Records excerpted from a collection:
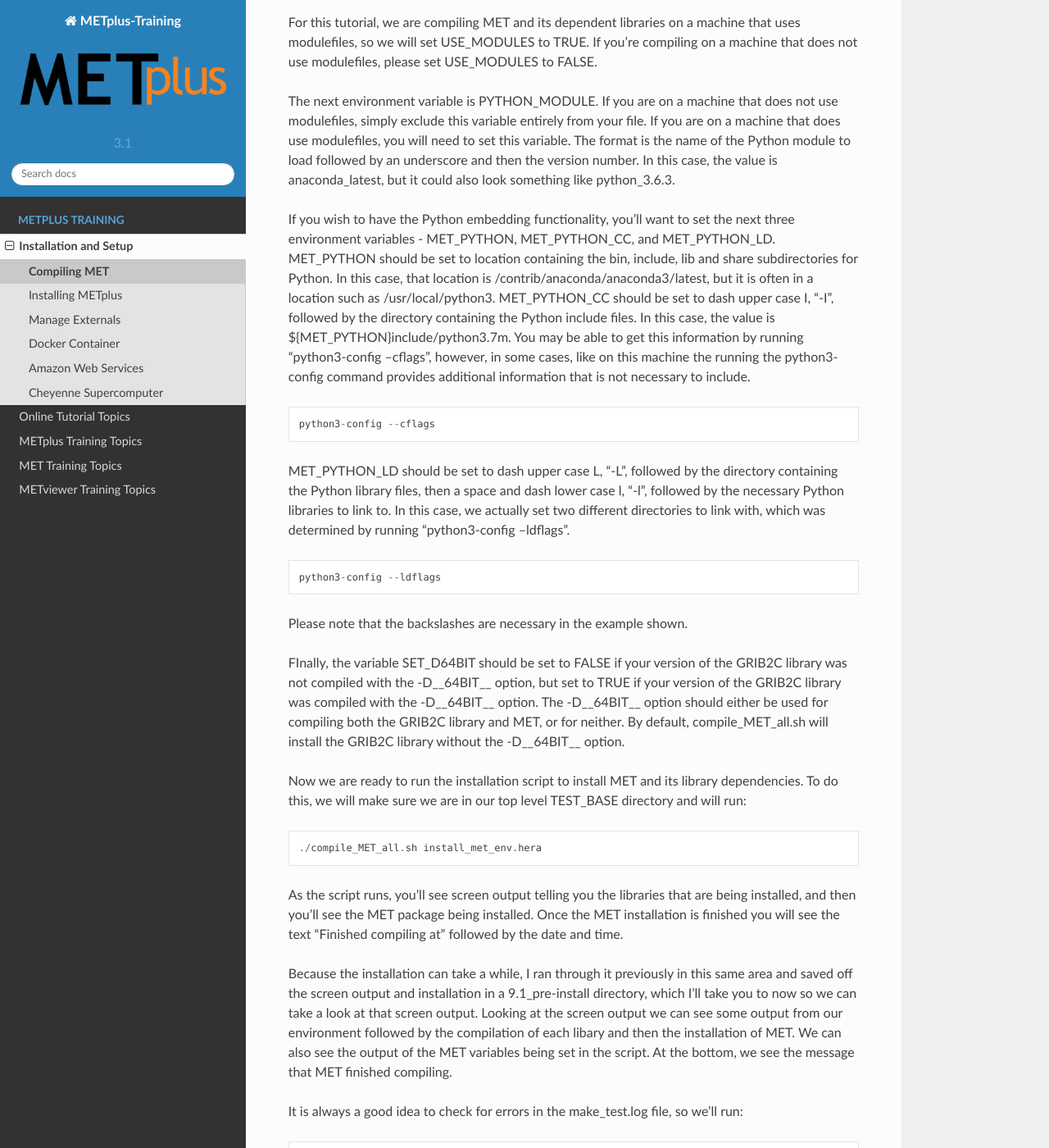
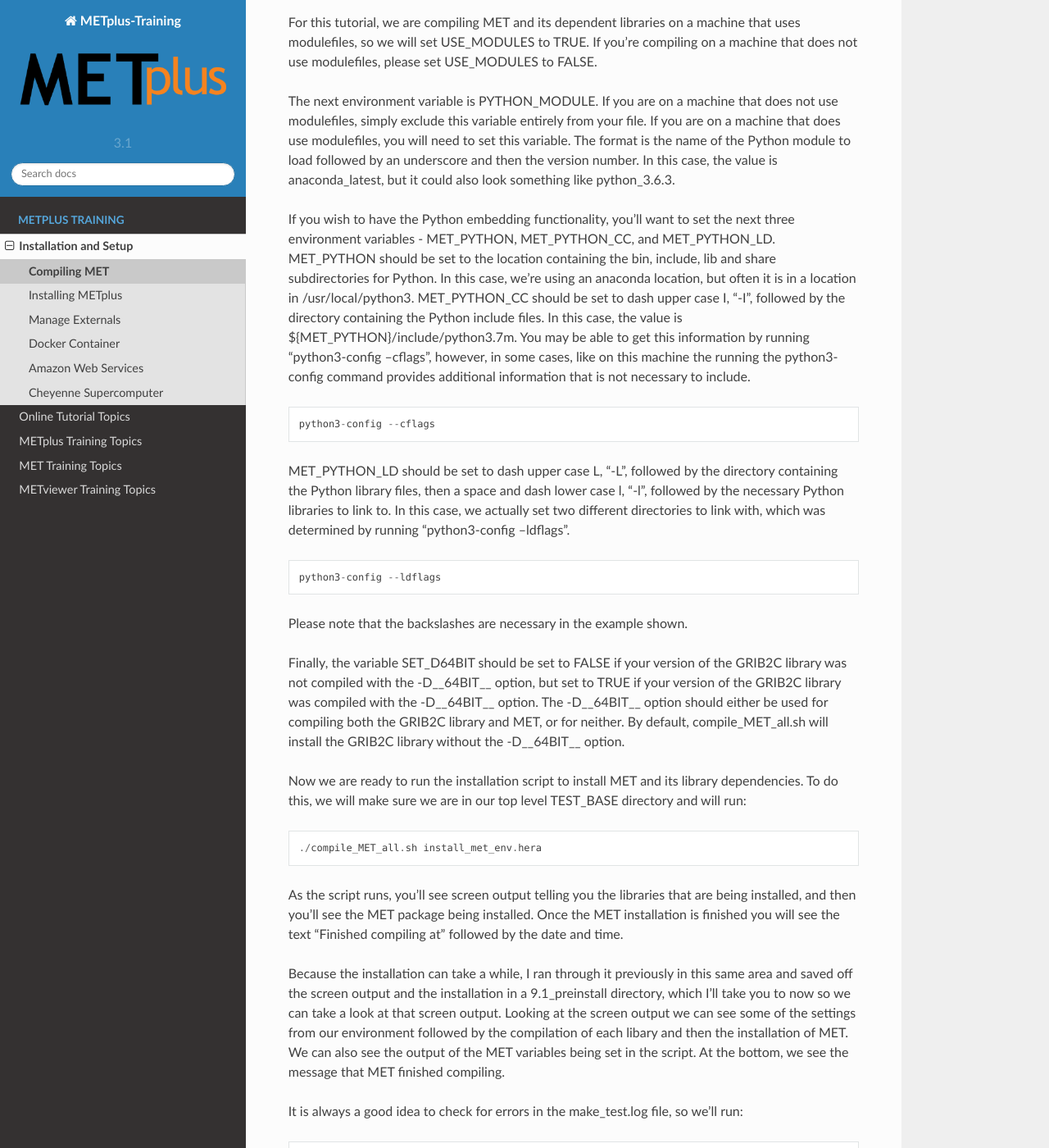
Before and after one commit to dtcenter/METplus-Training, a Sphinx documentation site: the page built from docs/modules/Environment/met_installation.rst, in a window 1280 px wide and 1400 px high, scrolled down 3048 px. Shown: the whole window at 82% size. Built offline with Sphinx 7.4.7 and the Read the Docs theme 2.0.0, drawn with Linux system fonts in a browser that asks for light colours; some of the changed text lies outside the part shown.

Commit message:
Fixed typos and omissiions

```diff
--- a/docs/modules/Environment/met_installation.rst
+++ b/docs/modules/Environment/met_installation.rst
@@ -82,7 +82,7 @@
 
 Then, we will set the COMPILER.  The format here is the name of the compiler, followed by an underscore, followed by the version number.  In this case, we are using intel_18.0.5.274  because we're using version 18.0.5.274 of the intel compiler.  For the GNU family of compilers, use "gnu" for the compiler name.  For the Intel family of compilers, use "intel", "ics", "ips" or another name, depending on your system.  For the PGI family of compilers, use "pgi" for the compiler name.
 
-The next variable to set is the MET_SUBDIR, which is the location where the top level MET subdir, for example met-9.1, should be placed. I typcially set this to the ${TEST_BASE} environment variable.
+The next variable to set is the MET_SUBDIR, which is the location where the top level MET subdir, for example met-9.1, should be placed. I typcially set this to the value of the TEST_BASE environment variable.
 
 Next, we need to tell the script the name of the MET_TARBALL. In this case, the value is met-9.1.20200810.tar.gz.
 
@@ -90,7 +90,7 @@
 
 The next environment variable is PYTHON_MODULE.  If you are on a machine that does not use modulefiles, simply exclude this variable entirely from your file.  If you are on a machine that does use modulefiles, you will need to set this variable. The format is the name of the Python module to load followed by an underscore and then the version number.  In this case, the value is anaconda_latest, but it could also look something like python_3.6.3.
 
-If you wish to have the Python embedding functionality, you'll want to set the next three environment variables - MET_PYTHON, MET_PYTHON_CC, and MET_PYTHON_LD. MET_PYTHON should be set to location containing the bin, include, lib and share subdirectories for Python.  In this case, that location is /contrib/anaconda/anaconda3/latest, but it is often in a location such as /usr/local/python3.  MET_PYTHON_CC should be set to dash upper case I, "-I", followed by the directory containing the Python include files.  In this case, the value is ${MET_PYTHON}include/python3.7m. You may be able to get this information by running "python3-config --cflags", however, in some cases, like on this machine the running the python3-config command provides additional information that is not necessary to include.
+If you wish to have the Python embedding functionality, you'll want to set the next three environment variables - MET_PYTHON, MET_PYTHON_CC, and MET_PYTHON_LD. MET_PYTHON should be set to the location containing the bin, include, lib and share subdirectories for Python.  In this case, we're using an anaconda location, but often it is in a location in /usr/local/python3.  MET_PYTHON_CC should be set to dash upper case I, "-I", followed by the directory containing the Python include files.  In this case, the value is ${MET_PYTHON}/include/python3.7m. You may be able to get this information by running "python3-config --cflags", however, in some cases, like on this machine the running the python3-config command provides additional information that is not necessary to include.
 
 .. code-block::
 
@@ -104,7 +104,7 @@
 
 Please note that the backslashes are necessary in the example shown.
 
-FInally, the variable SET_D64BIT should be set to FALSE if your version of the GRIB2C library was not compiled with the -D__64BIT__ option, but set to TRUE if your version of the GRIB2C library was compiled with the -D__64BIT__ option. The -D__64BIT__ option should either be used for compiling both the GRIB2C library and MET, or for neither.  By default, compile_MET_all.sh will install the GRIB2C library without the -D__64BIT__ option.
+Finally, the variable SET_D64BIT should be set to FALSE if your version of the GRIB2C library was not compiled with the -D__64BIT__ option, but set to TRUE if your version of the GRIB2C library was compiled with the -D__64BIT__ option. The -D__64BIT__ option should either be used for compiling both the GRIB2C library and MET, or for neither.  By default, compile_MET_all.sh will install the GRIB2C library without the -D__64BIT__ option.
 
 Now we are ready to run the installation script to install MET and its library dependencies.  To do this, we will make sure we are in our top level TEST_BASE directory and will run:
 
@@ -114,7 +114,7 @@
 
 As the script runs, you'll see screen output telling you the libraries that are being installed, and then you'll see the MET package being installed.  Once the MET installation is finished you will see the text "Finished compiling at" followed by the date and time.
 
-Because the installation can take a while, I ran through it previously in this same area and saved off the screen output and installation in a 9.1_pre-install directory, which I'll take you to now so we can take a look at that screen output.  Looking at the screen output we can see some output from our environment followed by the compilation of each libary and then the installation of MET.  We can also see the output of the MET variables being set in the script.  At the bottom, we see the message that MET finished compiling.
+Because the installation can take a while, I ran through it previously in this same area and saved off the screen output and the installation in a 9.1_preinstall directory, which I'll take you to now so we can take a look at that screen output.  Looking at the screen output we can see some of the settings from our environment followed by the compilation of each libary and then the installation of MET.  We can also see the output of the MET variables being set in the script.  At the bottom, we see the message that MET finished compiling.
 
 
 It is always a good idea to check for errors in the make_test.log file, so we'll run:
@@ -123,6 +123,6 @@
 
   grep -i error  met-9.1/make_test.log
 
-And, fortunately, we don't see any errors. If you received any errors in your make_test.log file or your installation did not go smoothly is some other aspect, please email met_help@ucar.edu with a description of the problem you experienced, and we will provide assistance.  This information is located on the MET website under `"User Support" <https://dtcenter.org/community-code/model-evaluation-tools-met/user-support>`_.  Otherwise, congratulations on your successful installation of the MET package.
+And, fortunately, we don't see any errors. If you received any errors in your make_test.log file or your installation did not go smoothly in some other aspect, please email met_help@ucar.edu with a description of the problem you experienced, and we will provide assistance.  This information is located on the MET website under `"User Support" <https://dtcenter.org/community-code/model-evaluation-tools-met/user-support>`_.  Otherwise, congratulations on your successful installation of the MET package.
 
 Thank you for watching!
```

• [What the task requires]: What is needed is every entry written out word for word, with no pictures.

• [Result of the exercise]:
Before and after one commit to dtcenter/METplus-Training, a Sphinx documentation site: the page built from docs/modules/Environment/met_installation.rst, in a window 1280 px wide and 1400 px high, scrolled down 3048 px. Shown: the whole window at 82% size. Built offline with Sphinx 7.4.7 and the Read the Docs theme 2.0.0, drawn with Linux system fonts in a browser that asks for light colours; some of the changed text lies outside the part shown.

Commit message:
Fixed typos and omissiions

```diff
--- a/docs/modules/Environment/met_installation.rst
+++ b/docs/modules/Environment/met_installation.rst
@@ -82,7 +82,7 @@
 
 Then, we will set the COMPILER.  The format here is the name of the compiler, followed by an underscore, followed by the version number.  In this case, we are using intel_18.0.5.274  because we're using version 18.0.5.274 of the intel compiler.  For the GNU family of compilers, use "gnu" for the compiler name.  For the Intel family of compilers, use "intel", "ics", "ips" or another name, depending on your system.  For the PGI family of compilers, use "pgi" for the compiler name.
 
-The next variable to set is the MET_SUBDIR, which is the location where the top level MET subdir, for example met-9.1, should be placed. I typcially set this to the ${TEST_BASE} environment variable.
+The next variable to set is the MET_SUBDIR, which is the location where the top level MET subdir, for example met-9.1, should be placed. I typcially set this to the value of the TEST_BASE environment variable.
 
 Next, we need to tell the script the name of the MET_TARBALL. In this case, the value is met-9.1.20200810.tar.gz.
 
@@ -90,7 +90,7 @@
 
 The next environment variable is PYTHON_MODULE.  If you are on a machine that does not use modulefiles, simply exclude this variable entirely from your file.  If you are on a machine that does use modulefiles, you will need to set this variable. The format is the name of the Python module to load followed by an underscore and then the version number.  In this case, the value is anaconda_latest, but it could also look something like python_3.6.3.
 
-If you wish to have the Python embedding functionality, you'll want to set the next three environment variables - MET_PYTHON, MET_PYTHON_CC, and MET_PYTHON_LD. MET_PYTHON should be set to location containing the bin, include, lib and share subdirectories for Python.  In this case, that location is /contrib/anaconda/anaconda3/latest, but it is often in a location such as /usr/local/python3.  MET_PYTHON_CC should be set to dash upper case I, "-I", followed by the directory containing the Python include files.  In this case, the value is ${MET_PYTHON}include/python3.7m. You may be able to get this information by running "python3-config --cflags", however, in some cases, like on this machine the running the python3-config command provides additional information that is not necessary to include.
+If you wish to have the Python embedding functionality, you'll want to set the next three environment variables - MET_PYTHON, MET_PYTHON_CC, and MET_PYTHON_LD. MET_PYTHON should be set to the location containing the bin, include, lib and share subdirectories for Python.  In this case, we're using an anaconda location, but often it is in a location in /usr/local/python3.  MET_PYTHON_CC should be set to dash upper case I, "-I", followed by the directory containing the Python include files.  In this case, the value is ${MET_PYTHON}/include/python3.7m. You may be able to get this information by running "python3-config --cflags", however, in some cases, like on this machine the running the python3-config command provides additional information that is not necessary to include.
 
 .. code-block::
 
@@ -104,7 +104,7 @@
 
 Please note that the backslashes are necessary in the example shown.
 
-FInally, the variable SET_D64BIT should be set to FALSE if your version of the GRIB2C library was not compiled with the -D__64BIT__ option, but set to TRUE if your version of the GRIB2C library was compiled with the -D__64BIT__ option. The -D__64BIT__ option should either be used for compiling both the GRIB2C library and MET, or for neither.  By default, compile_MET_all.sh will install the GRIB2C library without the -D__64BIT__ option.
+Finally, the variable SET_D64BIT should be set to FALSE if your version of the GRIB2C library was not compiled with the -D__64BIT__ option, but set to TRUE if your version of the GRIB2C library was compiled with the -D__64BIT__ option. The -D__64BIT__ option should either be used for compiling both the GRIB2C library and MET, or for neither.  By default, compile_MET_all.sh will install the GRIB2C library without the -D__64BIT__ option.
 
 Now we are ready to run the installation script to install MET and its library dependencies.  To do this, we will make sure we are in our top level TEST_BASE directory and will run:
 
@@ -114,7 +114,7 @@
 
 As the script runs, you'll see screen output telling you the libraries that are being installed, and then you'll see the MET package being installed.  Once the MET installation is finished you will see the text "Finished compiling at" followed by the date and time.
 
-Because the installation can take a while, I ran through it previously in this same area and saved off the screen output and installation in a 9.1_pre-install directory, which I'll take you to now so we can take a look at that screen output.  Looking at the screen output we can see some output from our environment followed by the compilation of each libary and then the installation of MET.  We can also see the output of the MET variables being set in the script.  At the bottom, we see the message that MET finished compiling.
+Because the installation can take a while, I ran through it previously in this same area and saved off the screen output and the installation in a 9.1_preinstall directory, which I'll take you to now so we can take a look at that screen output.  Looking at the screen output we can see some of the settings from our environment followed by the compilation of each libary and then the installation of MET.  We can also see the output of the MET variables being set in the script.  At the bottom, we see the message that MET finished compiling.
 
 
 It is always a good idea to check for errors in the make_test.log file, so we'll run:
@@ -123,6 +123,6 @@
 
   grep -i error  met-9.1/make_test.log
 
-And, fortunately, we don't see any errors. If you received any errors in your make_test.log file or your installation did not go smoothly is some other aspect, please email met_help@ucar.edu with a description of the problem you experienced, and we will provide assistance.  This information is located on the MET website under `"User Support" <https://dtcenter.org/community-code/model-evaluation-tools-met/user-support>`_.  Otherwise, congratulations on your successful installation of the MET package.
+And, fortunately, we don't see any errors. If you received any errors in your make_test.log file or your installation did not go smoothly in some other aspect, please email met_help@ucar.edu with a description of the problem you experienced, and we will provide assistance.  This information is located on the MET website under `"User Support" <https://dtcenter.org/community-code/model-evaluation-tools-met/user-support>`_.  Otherwise, congratulations on your successful installation of the MET package.
 
 Thank you for watching!
```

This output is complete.